▶ **Task item**: Report back each line of the data that contains the word "TREASURY".

##############################

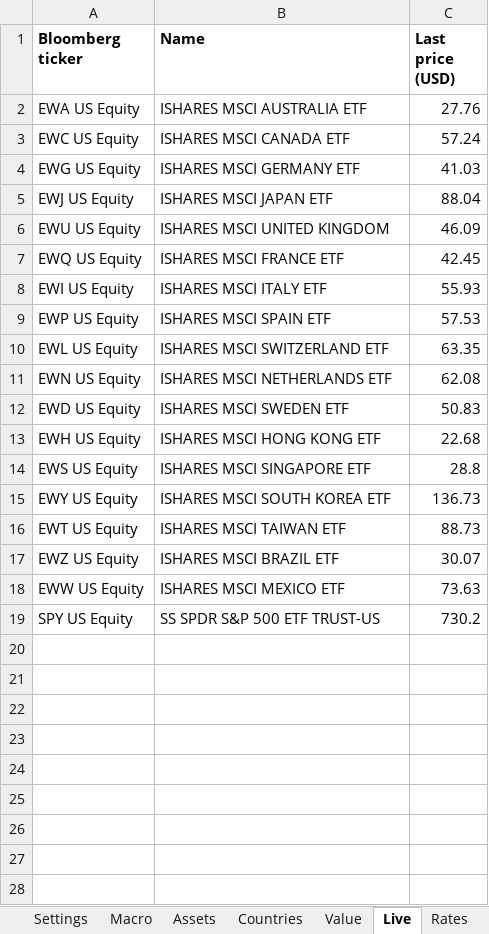
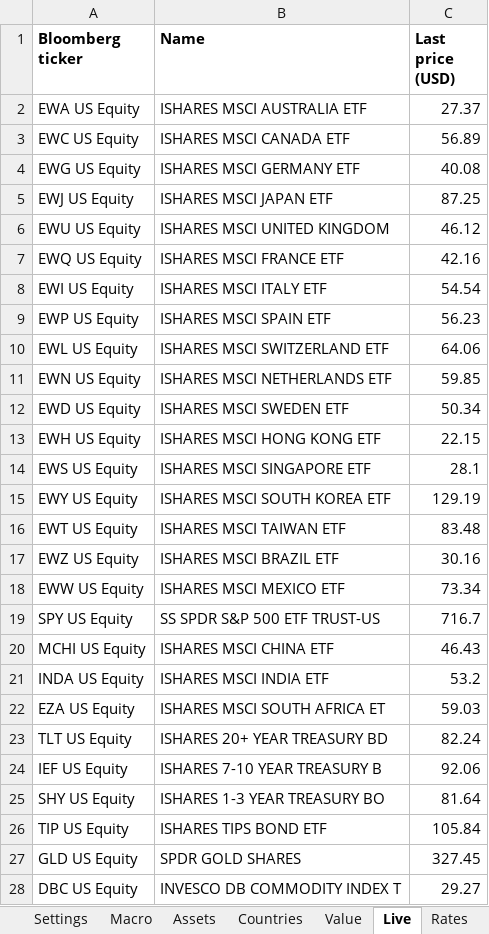
Before and after one commit to Baumender2026/Matterhorn-Capital-Management, an Excel workbook: Round 3 AMC/Macro/Macro TA - copy/Data/r7_bloomberg_values.xlsx, sheet Live, drawn as a sheet; only a part is shown; values as stored, in another font and other column widths than the file's, no borders; the diff covers the shown part only; the diff names each change by its address in the sheet, - before the commit and + after, or states it on an @@ line.

```diff
--- a/Round 3 AMC/Macro/Macro TA - copy/Data/r7_bloomberg_values.xlsx (sheet Live)
+++ b/Round 3 AMC/Macro/Macro TA - copy/Data/r7_bloomberg_values.xlsx (sheet Live)
-C2 (Last price (USD)): 27.76
+C2 (Last price (USD)): 27.37
-C3 (Last price (USD)): 57.24
+C3 (Last price (USD)): 56.89
-C4 (Last price (USD)): 41.03
+C4 (Last price (USD)): 40.08
-C5 (Last price (USD)): 88.04
+C5 (Last price (USD)): 87.25
-C6 (Last price (USD)): 46.09
+C6 (Last price (USD)): 46.12
-C7 (Last price (USD)): 42.45
+C7 (Last price (USD)): 42.16
-C8 (Last price (USD)): 55.93
+C8 (Last price (USD)): 54.54
-C9 (Last price (USD)): 57.53
+C9 (Last price (USD)): 56.23
-C10 (Last price (USD)): 63.35
+C10 (Last price (USD)): 64.06
-C11 (Last price (USD)): 62.08
+C11 (Last price (USD)): 59.85
-C12 (Last price (USD)): 50.83
+C12 (Last price (USD)): 50.34
-C13 (Last price (USD)): 22.68
+C13 (Last price (USD)): 22.15
-C14 (Last price (USD)): 28.8
+C14 (Last price (USD)): 28.1
-C15 (Last price (USD)): 136.73
+C15 (Last price (USD)): 129.19
-C16 (Last price (USD)): 88.73
+C16 (Last price (USD)): 83.48
-C17 (Last price (USD)): 30.07
+C17 (Last price (USD)): 30.16
-C18 (Last price (USD)): 73.63
+C18 (Last price (USD)): 73.34
-C19 (Last price (USD)): 730.2
+C19 (Last price (USD)): 716.7
+row 20: MCHI US Equity | ISHARES MSCI CHINA ETF | 46.43
+row 21: INDA US Equity | ISHARES MSCI INDIA ETF | 53.2
+row 22: EZA US Equity | ISHARES MSCI SOUTH AFRICA ET | 59.03
+row 23: TLT US Equity | ISHARES 20+ YEAR TREASURY BD | 82.24
+row 24: IEF US Equity | ISHARES 7-10 YEAR TREASURY B | 92.06
+row 25: SHY US Equity | ISHARES 1-3 YEAR TREASURY BO | 81.64
+row 26: TIP US Equity | ISHARES TIPS BOND ETF | 105.84
+row 27: GLD US Equity | SPDR GOLD SHARES | 327.45
+row 28: DBC US Equity | INVESCO DB COMMODITY INDEX T | 29.27
```
Also changed, not shown: 9 added rows elsewhere in this sheet, sheet Value, sheet Countries, sheet Assets, sheet Rates, sheet README, sheet Settings, other sheet tabs, 11 other files.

##############################

▶ **Answer to this task**:
+row 23: TLT US Equity | ISHARES 20+ YEAR TREASURY BD | 82.24
+row 24: IEF US Equity | ISHARES 7-10 YEAR TREASURY B | 92.06
+row 25: SHY US Equity | ISHARES 1-3 YEAR TREASURY BO | 81.64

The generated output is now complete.